The governor believes the program will lure companies and workers to New York with the promise of no taxation, including for employee wages for 10 years. The companies would be located on public or private colleges, or nearby. Critics call the program a corporate giveaway that only rewards a select few companies while taxes still remain high for other businesses struggling to remain in places like upstate.
The Department of Economic Development Wednesday published in the New York State Register its emergency and proposed rulemaking for the START-UP program. It lists various provisions of the program, including that Cuomo and legislative leaders will be the ones choosing -- through their own handpicked board -- what companies get to locate tax-free at private colleges while those going to state university campuses will need final approval by Cuomo’s economic development commissioner.
The rules note a company must guarantee job creation in the first year and that it “not be engaged in the same line of business that it conducted at any time within the last five years in New York without the approval of the commissioner. Companies must also certify that they “would not compete with another business in the same community but outside the tax-free area.’’

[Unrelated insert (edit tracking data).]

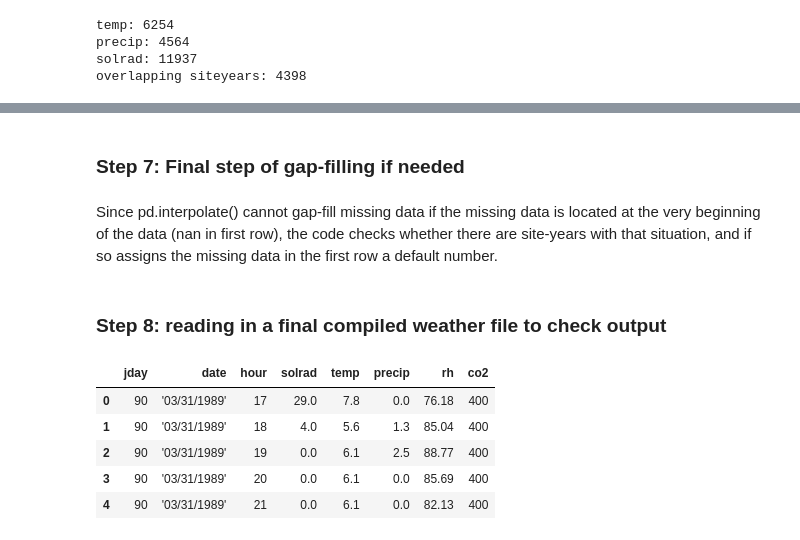
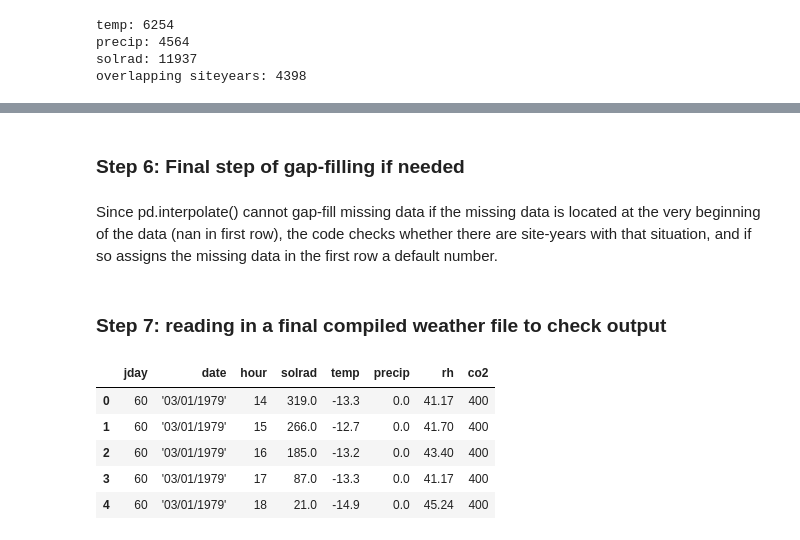
Before and after one commit to jennhsiao/upscale, a Jupyter notebook: notebooks/weafile_process.ipynb, the cells around one changed output, grey strips where cells are left out. Drawn from its saved outputs; the diff is of its cells as text; code cells hidden in the pictures.

```diff
--- a/notebooks/weafile_process.ipynb
+++ b/notebooks/weafile_process.ipynb
@@ -546,5 +497,5 @@ for i in np.arange(siteyear.shape[0]):
 # %% [markdown]
-### Step 7: Final step of gap-filling if needed
+### Step 6: Final step of gap-filling if needed
 # %% [markdown]
 Since pd.interpolate() cannot gap-fill missing data if the missing data is located at the very beginning of the data (nan in first row), the code checks whether there are site-years with that situation, and if so assigns the missing data in the first row a default number.
 # %%
@@ -558,14 +509,14 @@ for name in fnames:
 
 # no files required additional gap-filling
 # %% [markdown]
-### Step 8: reading in a final compiled weather file to check output
+### Step 7: reading in a final compiled weather file to check output
 # %%
-test = pd.read_csv('/home/disk/eos8/ach315/upscale/weadata/data/control/24127_1989.txt', sep='\t')
+test = pd.read_csv('/home/disk/eos8/ach315/upscale/weadata/data/test/702310_1979.txt', sep='\t')
 test.head()
 # %% [output]
 |  | jday | date | hour | solrad | temp | precip | rh | co2 |
-| 0 | 90 | '03/31/1989' | 17 | 29.0 | 7.8 | 0.0 | 76.18 | 400 |
-| 1 | 90 | '03/31/1989' | 18 | 4.0 | 5.6 | 1.3 | 85.04 | 400 |
-| 2 | 90 | '03/31/1989' | 19 | 0.0 | 6.1 | 2.5 | 88.77 | 400 |
-| 3 | 90 | '03/31/1989' | 20 | 0.0 | 6.1 | 0.0 | 85.69 | 400 |
-| 4 | 90 | '03/31/1989' | 21 | 0.0 | 6.1 | 0.0 | 82.13 | 400 |
+| 0 | 60 | '03/01/1979' | 14 | 319.0 | -13.3 | 0.0 | 41.17 | 400 |
+| 1 | 60 | '03/01/1979' | 15 | 266.0 | -12.7 | 0.0 | 41.70 | 400 |
+| 2 | 60 | '03/01/1979' | 16 | 185.0 | -13.2 | 0.0 | 43.40 | 400 |
+| 3 | 60 | '03/01/1979' | 17 | 87.0 | -13.3 | 0.0 | 41.17 | 400 |
+| 4 | 60 | '03/01/1979' | 18 | 21.0 | -14.9 | 0.0 | 45.24 | 400 |
```
Also changed, not shown: parts of 17 cells of this notebook, 7 other files.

The emergency rulemaking document also shows the governor’s economic development office does not believe it has to conduct an analysis of various effects the tax-free program might have on such things as job creation and impact of lost property tax revenues for localities. Such cost analysis work is often performed by agencies when proposing new rules.
“Because it is evident from the nature of the proposed rule that it will have a net positive impact on small businesses and local government, no further affirmative steps were needed to ascertain that fact and none were taken. Accordingly, a regulatory flexibility analysis for small business and local government is not required and one has not been prepared,’’ the rules state.
As for a “job impact statement,’’ the rules state none is needed because the program “will have either no impact or a positive impact on job and employment opportunities.’’
The new rulemaking notice also includes this paragraph: “Cost to the state government: none.’’ Cuomo’s budget office earlier this year projected the program will cost the state $323 million by 2017.
It's back to the Hyatt Regency Buffalo for Gov. Andrew M. Cuomo's big fundraiser on Nov. 19.
Cuomo supporters had originally slated an event aiming to raise several hundred thousand dollars for Cuomo 2014 on Nov. 6 at the Hyatt. But that event was suddenly switched to Templeton Landing, a move skeptical leaders of the Independent Oil and Gas Association say stemmed from their meeting slated for the same night on the same Hyatt floor.
“It may or may not be a coincidence; maybe he was not comfortable with us
right across the hall,” said Brad Gill, IOGA’s executive directo, in early November. “I certainly
find it ironic.”
But in another twist of irony, sources close to Cuomo say the event rescheduled for Nov. 19 is now back at the Hyatt -- presumably with no pro-fracking groups right across the hall.
A native of Schenectady, Robert J. McCarthy came to The Buffalo News in 1982 following a six-year stint at the Olean Times Herald. He is a graduate of St. Bonaventure University, and has been covering local, state and national politics since 1992.
Tom Precious joined The Buffalo News in 1997 as bureau chief at the state Capitol, where he covers everything from statewide politics and state government fiscal affairs to health care, environmental and municipal government matters. Prior to The News, he worked for news outlets in Albany and Washington, DC.
Jerry Zremski, The Buffalo News Washington bureau chief, has reported from the nation's capital since 1989 after joining The News as a business reporter in 1984. A graduate of Syracuse University, Zremski is a former Nieman fellow in journalism at Harvard University. In 2007, he served as president of the National Press Club.